Watch this space
ISRO couldn’t have chosen a better way to celebrate 50 years of space flight than by launching its first commercial venture.india Updated: Apr 09, 2007 22:53 IST
The Indian Space Research Organisation (Isro) couldn’t have chosen a better way to celebrate 50 years of space flight than by launching its first commercial venture: lofting the Italian Space Agency’s satellite, AGILE, into orbit. Isro’s workhorse booster, the Polar Satellite Launch Vehicle (PSLV) is to carry the satellite into space on April 23. The launch will be a watershed for the Indian space agency, as it marks a big step towards garnering a large slice of the lucrative global satellite launch market. With Isro reportedly planning to launch Russian satellites and an Indonesian micro-satellite later this year, it could corner a healthy 10 per cent share of all commercial space launches in the world in the next five years.

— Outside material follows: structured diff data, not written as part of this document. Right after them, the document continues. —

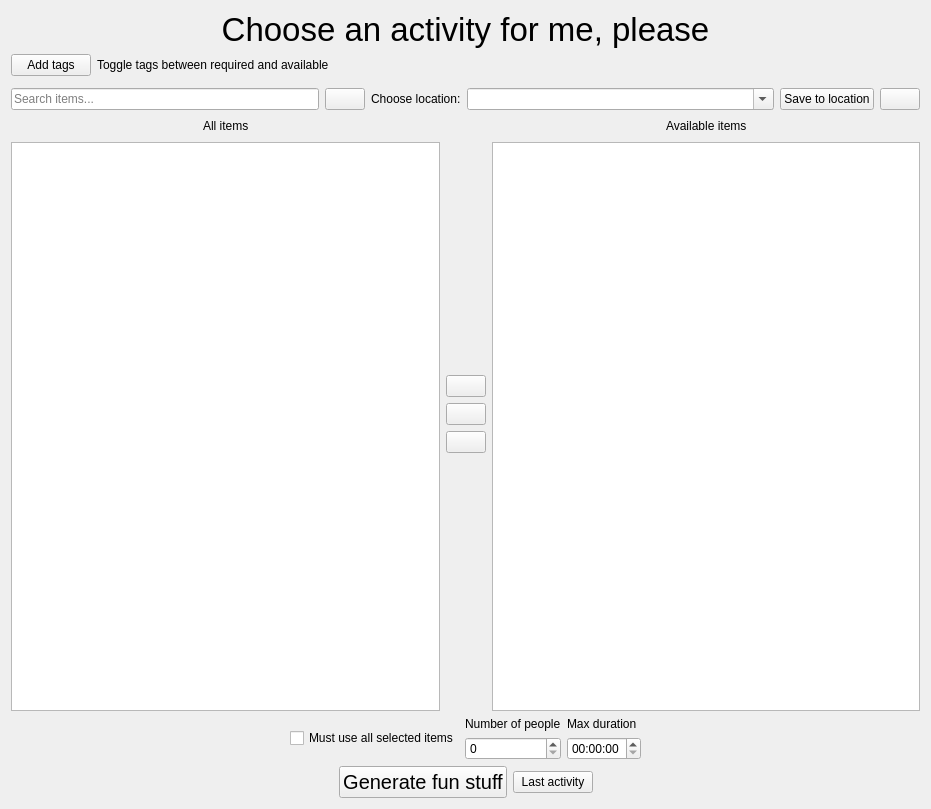
Qt form genactivity.ui (glennnys/Decided) before a commit.
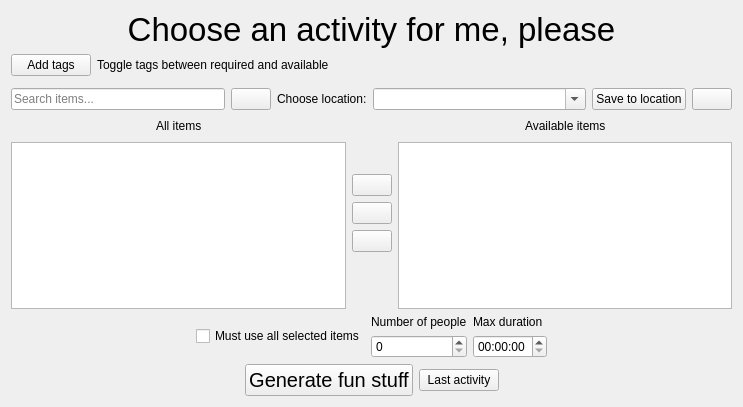
The same form after that commit. Icons and pictures are not drawn.

```diff
--- a/genactivity.ui
+++ b/genactivity.ui
@@ -6,8 +6,8 @@
    <rect>
     <x>0</x>
     <y>0</y>
-    <width>931</width>
-    <height>809</height>
+    <width>743</width>
+    <height>407</height>
    </rect>
   </property>
   <property name="windowTitle">
@@ -178,6 +178,12 @@
          </item>
          <item>
           <widget class="QLabel" name="label_16">
+           <property name="sizePolicy">
+            <sizepolicy hsizetype="Preferred" vsizetype="Fixed">
+             <horstretch>0</horstretch>
+             <verstretch>0</verstretch>
+            </sizepolicy>
+           </property>
            <property name="text">
             <string>All items</string>
            </property>
@@ -199,7 +205,14 @@
         </layout>
        </item>
        <item>
-        <widget class="QListWidget" name="allItemList"/>
+        <widget class="QListWidget" name="allItemList">
+         <property name="sizePolicy">
+          <sizepolicy hsizetype="Expanding" vsizetype="Expanding">
+           <horstretch>0</horstretch>
+           <verstretch>0</verstretch>
+          </sizepolicy>
+         </property>
+        </widget>
        </item>
       </layout>
      </item>
@@ -210,6 +223,9 @@
          <property name="orientation">
           <enum>Qt::Orientation::Vertical</enum>
          </property>
+         <property name="sizeType">
+          <enum>QSizePolicy::Policy::MinimumExpanding</enum>
+         </property>
          <property name="sizeHint" stdset="0">
           <size>
            <width>20</width>
@@ -257,6 +273,9 @@
          <property name="orientation">
           <enum>Qt::Orientation::Vertical</enum>
          </property>
+         <property name="sizeType">
+          <enum>QSizePolicy::Policy::MinimumExpanding</enum>
+         </property>
          <property name="sizeHint" stdset="0">
           <size>
            <width>20</width>
@@ -286,6 +305,12 @@
          </item>
          <item>
           <widget class="QLabel" name="label_19">
+           <property name="sizePolicy">
+            <sizepolicy hsizetype="Preferred" vsizetype="Fixed">
+             <horstretch>0</horstretch>
+             <verstretch>0</verstretch>
+            </sizepolicy>
+           </property>
            <property name="text">
             <string>Available items</string>
            </property>
@@ -307,10 +332,14 @@
         </layout>
        </item>
        <item>
-        <layout class="QHBoxLayout" name="horizontalLayout_24"/>
-       </item>
-       <item>
-        <widget class="QListWidget" name="selectItemList"/>
+        <widget class="QListWidget" name="selectItemList">
+         <property name="sizePolicy">
+          <sizepolicy hsizetype="Expanding" vsizetype="Expanding">
+           <horstretch>0</horstretch>
+           <verstretch>0</verstretch>
+          </sizepolicy>
+         </property>
+        </widget>
        </item>
       </layout>
      </item>
```
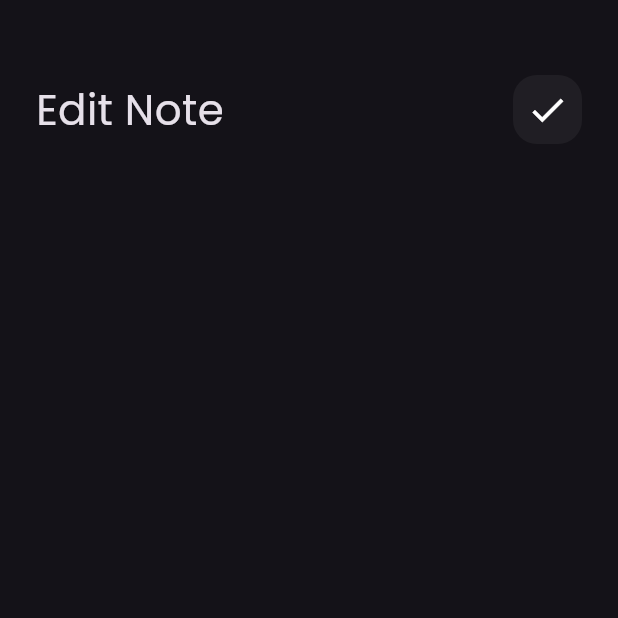
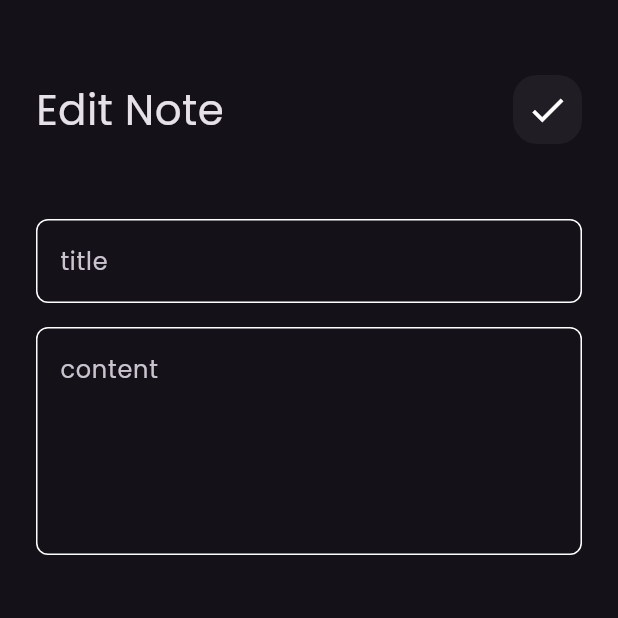
Before and after one commit to Shehab-Emad20/Notes_App, a Flutter app: the EditNoteView screen opened directly, on a phone screen of 412 x 824 dp, the top half of it. Run offline on Flutter 3.47's test engine with Material 3 defaults, Android fonts, the phone set to English and light mode, and no system bars; our stand-ins replace font_awesome_flutter.

Commit message:
edit note view ui done

```diff
--- a/lib/widgets/edit_note_view_body.dart
+++ b/lib/widgets/edit_note_view_body.dart
@@ -1,5 +1,6 @@
 import 'package:flutter/material.dart';
 import 'package:notes_app/widgets/custom_app_bar.dart';
+import 'package:notes_app/widgets/custom_text_field.dart';
 
 class EditNoteViewBody extends StatelessWidget {
   const EditNoteViewBody({super.key});
@@ -16,7 +17,18 @@ class EditNoteViewBody extends StatelessWidget {
           CustomAppBar(
             title: 'Edit Note',
             icon: Icons.check,
-          )
+          ),
+          SizedBox(
+            height: 50,
+          ),
+          CustomTextField(hint: 'title'),
+          SizedBox(
+            height: 16,
+          ),
+          CustomTextField(
+            hint: 'content',
+            maxLines: 5,
+          ),
         ],
       ),
     );
```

Isro should not, however, focus overly on the PSLV launcher alone. If India is to make its mark in the international launch market, it is imperative that it leapfrogs to advanced versions of the Geo-synchronous Satellite Launch Vehicle (GSLV) as soon as possible. The GSLV remains India’s best bet for launching five-tonne payloads into geo-stationary orbit and its successful development is crucial if India is to reduce its dependence on foreign launchers like the Ariane to launch satellites weighing more than 2.5 tonnes. And even that won’t be enough. Satellite launch vehicles usually have a maximum of three to five per cent payload fraction capability in orbit (i.e. if they weigh 100 tonnes at lift-off, they can put three to five tonnes in low-earth orbit). So, to meet future demands of launching heavier payloads at lesser cost, even conventional boosters must make way for reusable launch vehicles (RLVs) whose low maintenance and quick turnaround time would cut launch costs to less than a tenth of current costs.
A moon-struck Isro has an added incentive to accelerate its programmes on developing technologies like air-breathing engines for the RLV. For the RLV will also give India the capability to build a space station.